All of this changes how we think of GDP growth. We have been trained to see exponentially rising GDP as a proxy for human progress. But it’s not quite so simple. We need to retrain our eyes. It’s like looking at one of those pictures that seems like an ordinary two-dimensional pattern, but when you change your focus and look more deeply then suddenly a new three-dimensional image comes into view. A more holistic way of thinking about growth is to recognise that it is broadly equivalent to the rate at which our economy is metabolising the living world. This is not a problem, in and of itself; but past a certain point – which, as we will see, rich nations have long since surpassed – it becomes extremely destructive. Under capitalism, the rate of growth is the rate at which nature is being commodified and roped into circuits of accumulation. That we have come to rely on this as our primary indicator of progress reveals the extent to which we have come to see the world from the perspective of capital rather than from the perspective of life. Indeed, there is a bitter irony to the fact that we have been persuaded to use the word ‘growth’ to describe what has now become primarily a process of breakdown.
We can see this acceleration reflected in the breathtaking speed at which GDP has shot up over the past century. But it would be a mistake to see this growth as driven by fossil fuels and technology. It has been facilitated by fossil fuels and technology, yes; but we have to ask ourselves: what is the deeper motivation, as it were, that propels capitalist growth?
“Capitalism can no more be ‘persuaded’ to limit growth than a human being can be ‘persuaded’ to stop breathing.”
The point here is that the Industrial Revolution – and Europe’s industrial growth – did not emerge ex nihilo. It hinged on commodities that were produced by slaves, on lands stolen from colonised peoples, and processed in factories staffed by European peasants who had been forcibly dispossessed by enclosure. We tend to think of these as separate processes, but they all operated with the same underlying logic. Enclosure was a process of internal colonisation, and colonisation was a process of enclosure. Europe’s peasants were dispossessed from their lands just as Indigenous Americans were (although, notably, the latter were treated much worse, excluded from the realm of rights, and even humanity, altogether). And the slave trade is nothing if not the enclosure and colonisation of bodies – bodies that were appropriated for the sake of surplus accumulation just as land was, and treated as property in the same way.
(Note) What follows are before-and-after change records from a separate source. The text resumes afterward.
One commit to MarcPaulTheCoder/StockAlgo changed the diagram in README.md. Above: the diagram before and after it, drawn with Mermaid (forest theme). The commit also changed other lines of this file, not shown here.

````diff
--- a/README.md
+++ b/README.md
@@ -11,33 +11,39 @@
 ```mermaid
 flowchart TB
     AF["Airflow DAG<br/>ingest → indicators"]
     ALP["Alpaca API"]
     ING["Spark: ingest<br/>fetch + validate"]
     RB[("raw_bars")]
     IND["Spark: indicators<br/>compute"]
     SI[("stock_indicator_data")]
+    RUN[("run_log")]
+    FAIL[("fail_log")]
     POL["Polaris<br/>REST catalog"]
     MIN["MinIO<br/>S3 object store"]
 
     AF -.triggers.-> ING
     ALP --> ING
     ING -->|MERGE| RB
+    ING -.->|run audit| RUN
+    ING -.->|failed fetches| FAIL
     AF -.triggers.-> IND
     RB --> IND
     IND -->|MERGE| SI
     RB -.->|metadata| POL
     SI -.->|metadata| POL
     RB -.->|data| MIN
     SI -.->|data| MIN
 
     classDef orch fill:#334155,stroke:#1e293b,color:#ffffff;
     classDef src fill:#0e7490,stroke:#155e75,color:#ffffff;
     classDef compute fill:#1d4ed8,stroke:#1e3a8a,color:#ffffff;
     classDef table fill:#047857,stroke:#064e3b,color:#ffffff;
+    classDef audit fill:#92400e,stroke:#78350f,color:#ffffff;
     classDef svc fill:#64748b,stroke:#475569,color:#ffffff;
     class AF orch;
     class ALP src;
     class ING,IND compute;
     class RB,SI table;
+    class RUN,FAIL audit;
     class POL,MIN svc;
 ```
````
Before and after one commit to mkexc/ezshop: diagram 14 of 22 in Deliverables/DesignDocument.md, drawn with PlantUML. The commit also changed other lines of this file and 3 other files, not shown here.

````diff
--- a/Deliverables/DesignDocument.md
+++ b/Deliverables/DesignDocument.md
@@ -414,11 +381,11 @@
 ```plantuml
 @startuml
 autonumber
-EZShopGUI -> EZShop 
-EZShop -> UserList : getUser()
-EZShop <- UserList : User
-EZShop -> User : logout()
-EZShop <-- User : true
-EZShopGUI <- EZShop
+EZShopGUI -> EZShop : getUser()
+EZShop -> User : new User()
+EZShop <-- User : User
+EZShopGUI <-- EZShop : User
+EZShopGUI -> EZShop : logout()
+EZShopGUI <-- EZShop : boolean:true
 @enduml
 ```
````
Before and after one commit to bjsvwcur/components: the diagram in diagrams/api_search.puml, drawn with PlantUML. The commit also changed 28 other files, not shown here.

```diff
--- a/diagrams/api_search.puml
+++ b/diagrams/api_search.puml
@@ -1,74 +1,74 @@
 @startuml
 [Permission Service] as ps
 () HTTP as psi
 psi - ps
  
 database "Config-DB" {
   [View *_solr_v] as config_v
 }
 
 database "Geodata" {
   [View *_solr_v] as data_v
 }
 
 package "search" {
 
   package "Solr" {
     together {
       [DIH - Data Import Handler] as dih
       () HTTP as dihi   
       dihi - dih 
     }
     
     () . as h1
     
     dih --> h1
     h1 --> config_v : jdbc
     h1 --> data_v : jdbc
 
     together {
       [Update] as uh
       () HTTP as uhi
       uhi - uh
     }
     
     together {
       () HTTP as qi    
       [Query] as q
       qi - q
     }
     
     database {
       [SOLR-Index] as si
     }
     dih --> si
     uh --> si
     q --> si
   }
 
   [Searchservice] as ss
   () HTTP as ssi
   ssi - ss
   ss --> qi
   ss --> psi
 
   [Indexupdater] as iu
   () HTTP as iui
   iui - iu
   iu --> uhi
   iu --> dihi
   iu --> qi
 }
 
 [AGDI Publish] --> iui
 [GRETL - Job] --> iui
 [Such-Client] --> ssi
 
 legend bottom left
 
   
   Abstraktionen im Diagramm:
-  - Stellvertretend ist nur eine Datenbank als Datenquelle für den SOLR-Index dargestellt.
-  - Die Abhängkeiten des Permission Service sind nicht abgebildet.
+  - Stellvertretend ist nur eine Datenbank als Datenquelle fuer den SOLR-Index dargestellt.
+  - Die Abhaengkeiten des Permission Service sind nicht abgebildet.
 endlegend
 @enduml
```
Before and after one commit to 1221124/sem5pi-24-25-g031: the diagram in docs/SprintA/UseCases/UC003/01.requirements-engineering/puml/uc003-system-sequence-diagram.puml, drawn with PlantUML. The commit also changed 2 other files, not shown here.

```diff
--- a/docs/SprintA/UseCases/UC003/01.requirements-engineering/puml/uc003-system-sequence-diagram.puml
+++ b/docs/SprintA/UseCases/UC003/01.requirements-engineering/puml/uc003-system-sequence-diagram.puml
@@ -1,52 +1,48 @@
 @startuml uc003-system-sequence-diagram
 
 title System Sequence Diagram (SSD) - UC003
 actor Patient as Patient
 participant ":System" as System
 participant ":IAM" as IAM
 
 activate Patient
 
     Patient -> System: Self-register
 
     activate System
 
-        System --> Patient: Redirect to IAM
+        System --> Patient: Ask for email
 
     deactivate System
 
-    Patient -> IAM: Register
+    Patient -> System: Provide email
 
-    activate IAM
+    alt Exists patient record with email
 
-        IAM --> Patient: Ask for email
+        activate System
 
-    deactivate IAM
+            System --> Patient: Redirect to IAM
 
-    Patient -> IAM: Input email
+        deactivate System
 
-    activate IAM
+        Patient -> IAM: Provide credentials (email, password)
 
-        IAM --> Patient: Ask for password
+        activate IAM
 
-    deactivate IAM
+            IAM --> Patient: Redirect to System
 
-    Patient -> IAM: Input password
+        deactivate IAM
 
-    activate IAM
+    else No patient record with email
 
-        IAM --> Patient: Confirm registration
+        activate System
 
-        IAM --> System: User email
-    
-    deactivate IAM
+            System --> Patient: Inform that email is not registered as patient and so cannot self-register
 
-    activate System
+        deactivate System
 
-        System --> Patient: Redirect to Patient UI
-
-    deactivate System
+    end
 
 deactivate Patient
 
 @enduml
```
It might be tempting to downplay these moments of violence as mere aberrations in the history of capitalism. But they are not. They are the foundations of it. Growth has always relied on processes of colonisation.
Keeping free time scarce means people pay a lot more for convenience, gratification, and any other relief they can buy. It keeps them watching television, and its commercials. It keeps them unambitious outside of work.
We’ve been led into a culture that has been engineered to leave us tired, hungry for indulgence, willing to pay a lot for convenience and entertainment, and most importantly, vaguely dissatisfied with our lives so that we continue wanting things we don’t have. We buy so much because it always seems like something is still missing.
Western economies, particularly that of the United States, have been built in a very calculated manner on gratification, addiction, and unnecessary spending. We spend to cheer ourselves up, to reward ourselves, to celebrate, to fix problems, to elevate our status, and to alleviate boredom.
David Cain, Your Lifestyle Has Already Been Designed
“The fact we can sit down and eat a piece of chicken without thinking about the horrendous conditions under which chickens are bred is a sign of the dangers of capitalism. How capitalism has colonized our minds.” — Angela Davis